Idaho’s state Land Board approved a timber sale plan for 2014 today that calls for harvesting 249 million board feet from state endowment lands, the highest logging level in more than a decade. The state endowment land timber cut has been fixed at 247 million board feet for the last several years, but next year’s includes a one-time adjustment, due to various factors in certain regions, that bumps it up by 2 million. In 2002, the state's timber sale plan volume was less than 175 million board feet.
The board, which consists of the state’s top elected officials and is chaired by Gov. Butch Otter, unanimously adopted the plan; the state received only positive public comments on it, including enthusiastic support from Bennett Lumber Products, Idaho Forest Group and Stimson Lumber Co. in North Idaho.
“Last year almost one-third of all sawlog volume brought into our facility originated from Idaho Department of Lands timber sales,” wrote Tom Biltonen, resource manager for Bennett Lumber in Princeton. “The IDL timber sale program is a critical component of Bennett Lumber’s supply base and long term viability. We appreciate the efforts of the Idaho Department of Lands in supplying raw materials to the timber industry and the resulting support of our schools and other endowments.”
Last year’s state timber harvest, despite the high level of cut, actually brought in reduced receipts due to lower prices.

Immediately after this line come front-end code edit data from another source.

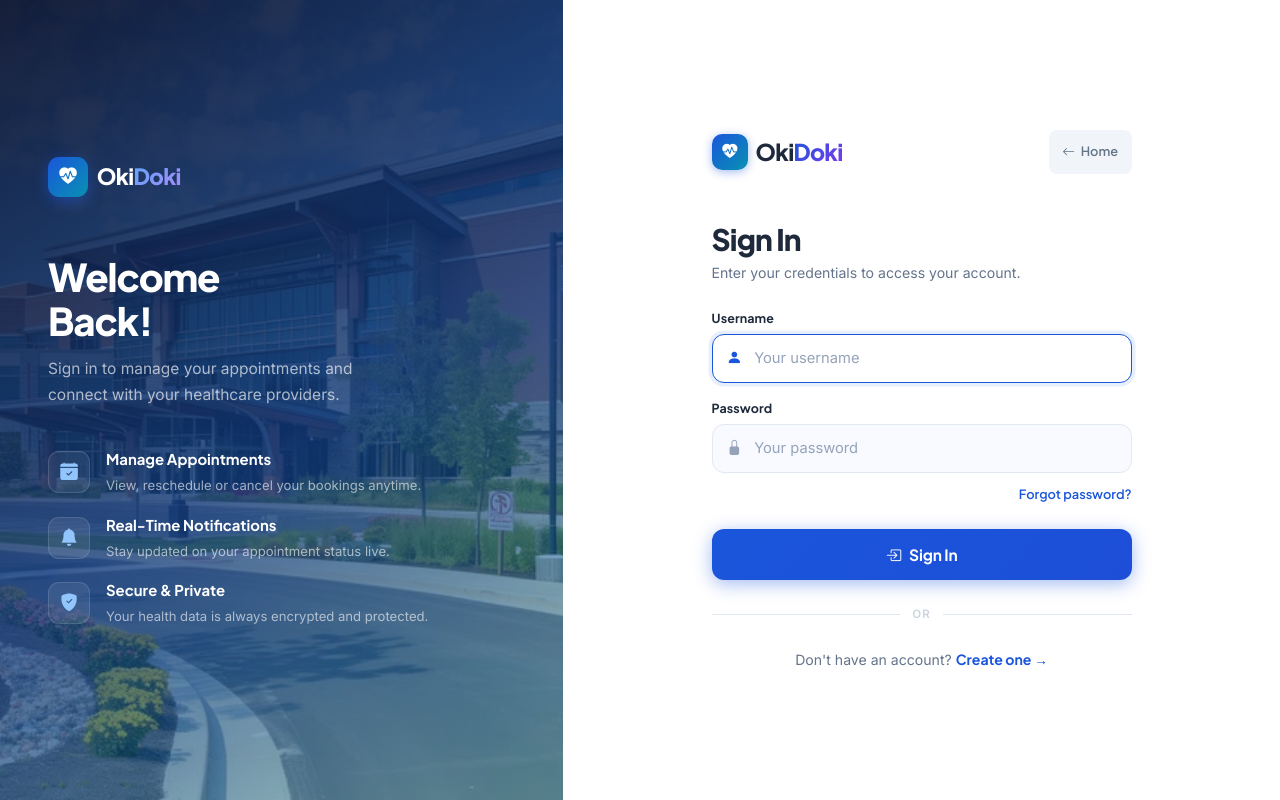
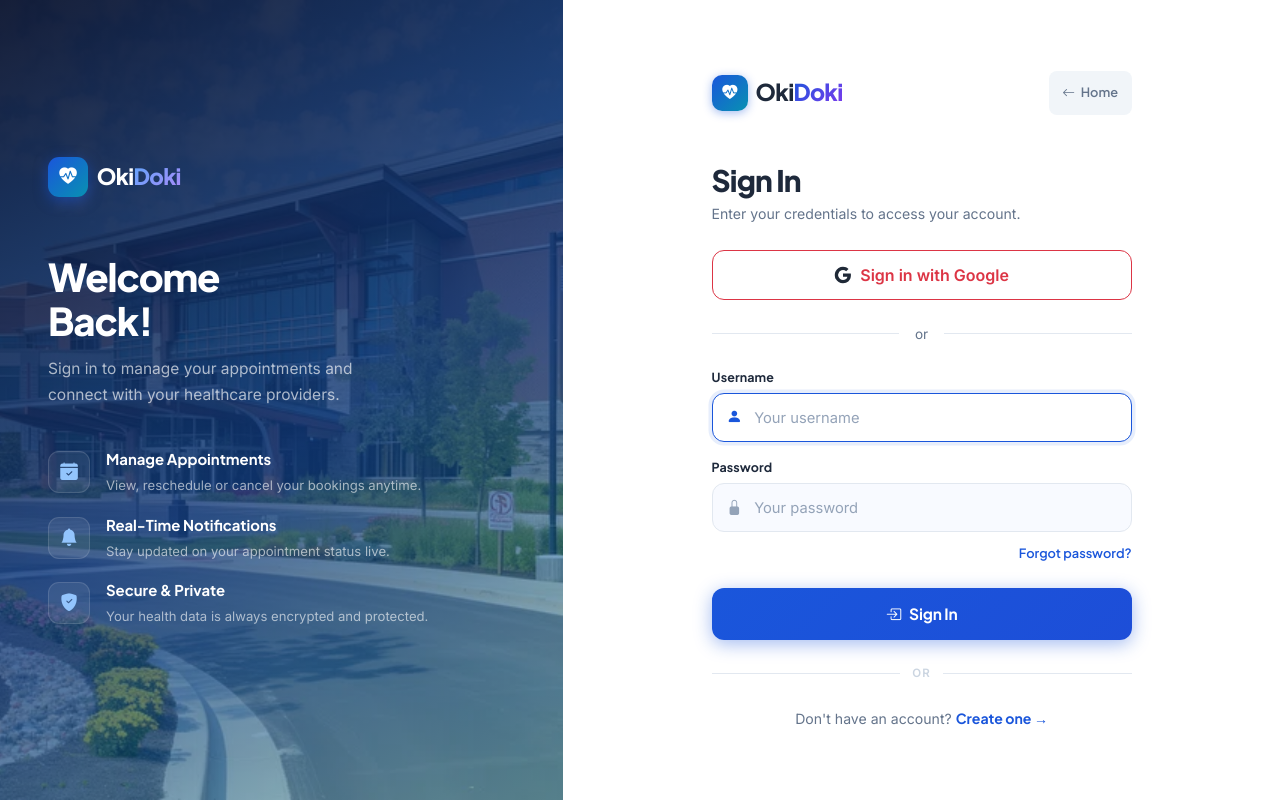
Before and after one commit to alanjenkinspaloga-byte/appointment-system2, a Django app: page /login/ in a window 1280 px wide. Run offline with Django 4.2, Linux system fonts and the light colour scheme; parts of the project's set-up code (start-up, migrations or seed data) failed here and were passed over; some libraries are stand-ins or nearby versions.

Commit message:
feat: Add Google OAuth sign-in/sign-up buttons to registration and login templates

```diff
--- a/appointment-system2-main/templates/registration/login.html
+++ b/appointment-system2-main/templates/registration/login.html
@@ -1,5 +1,6 @@
 {% extends 'base.html' %}
 {% load static %}
+{% load socialaccount %}
 {% block title %}Login — OkiDoki{% endblock %}
 
 {% block navbar %}{% endblock %}
@@ -238,6 +239,26 @@
             <h2 class="auth-heading">Sign In</h2>
             <p class="auth-sub mb-4">Enter your credentials to access your account.</p>
 
+            <!-- Google OAuth Sign In Button -->
+            <div class="mb-4">
+                <a href="{% provider_login_url 'google' %}" class="btn btn-outline-primary w-100 d-flex align-items-center justify-content-center gap-2" style="border-color: #dc3545; color: #dc3545; border-width: 1.5px; padding: 0.75rem; border-radius: 12px; font-weight: 600;">
+                    <svg width="18" height="18" viewBox="0 0 24 24" fill="none" xmlns="http://www.w3.org/2000/svg">
+                        <path d="M22.56 12.25c0-.78-.07-1.53-.2-2.25H12v4.26h5.92c-.26 1.37-1.04 2.53-2.21 3.31v2.77h3.57c2.08-1.92 3.28-4.74 3.28-8.09z" fill="#1f2937"/>
+                        <path d="M12 23c2.97 0 5.46-.98 7.28-2.66l-3.57-2.77c-.98.66-2.23 1.06-3.71 1.06-2.86 0-5.29-1.93-6.16-4.53H2.18v2.84C3.99 20.53 7.7 23 12 23z" fill="#1f2937"/>
+                        <path d="M5.84 14.09c-.22-.66-.35-1.36-.35-2.09s.13-1.43.35-2.09V7.07H2.18C1.43 8.55 1 10.22 1 12s.43 3.45 1.18 4.93l2.85-2.22.81-.62z" fill="#1f2937"/>
+                        <path d="M12 5.38c1.62 0 3.06.56 4.21 1.64l3.15-3.15C17.45 2.09 14.97 1 12 1 7.7 1 3.99 3.47 2.18 7.07l3.66 2.84c.87-2.6 3.3-4.53 6.16-4.53z" fill="#1f2937"/>
+                    </svg>
+                    <span>Sign in with Google</span>
+                </a>
+            </div>
+
+            <!-- Divider -->
+            <div class="d-flex align-items-center mb-4" style="gap: 1rem;">
+                <div style="flex: 1; height: 1px; background: var(--auth-border);"></div>
+                <span style="color: var(--auth-muted); font-size: 0.85rem;">or</span>
+                <div style="flex: 1; height: 1px; background: var(--auth-border);"></div>
+            </div>
+
             {% if messages %}
             {% for message in messages %}
             <div class="alert alert-{{ message.tags }} alert-dismissible fade show py-2 mb-3" role="alert" style="border-radius:10px;font-size:.87rem;">
```
Also changed, not shown: appointment-system2-main/templates/registration/register.html (+21 -0 lines).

This year, state Department of Lands Director Tom Schultz pointed to some good news on that score – two timber sales in March brought an average stumpage price of $400 per thousand board feet, up from recent years’ averages of $200 or less; the state is now averaging around $250. State forester David Groeschl said the economic downturn brought significant drops in prices starting in 2008; now, there’s a surge in demand and a shortage of timber on the market from private sources. “Over the next couple of years we will see improved demand and improved stumpage prices,” Groeschl said. “I think overall, it’s going to continue to slowly improve.”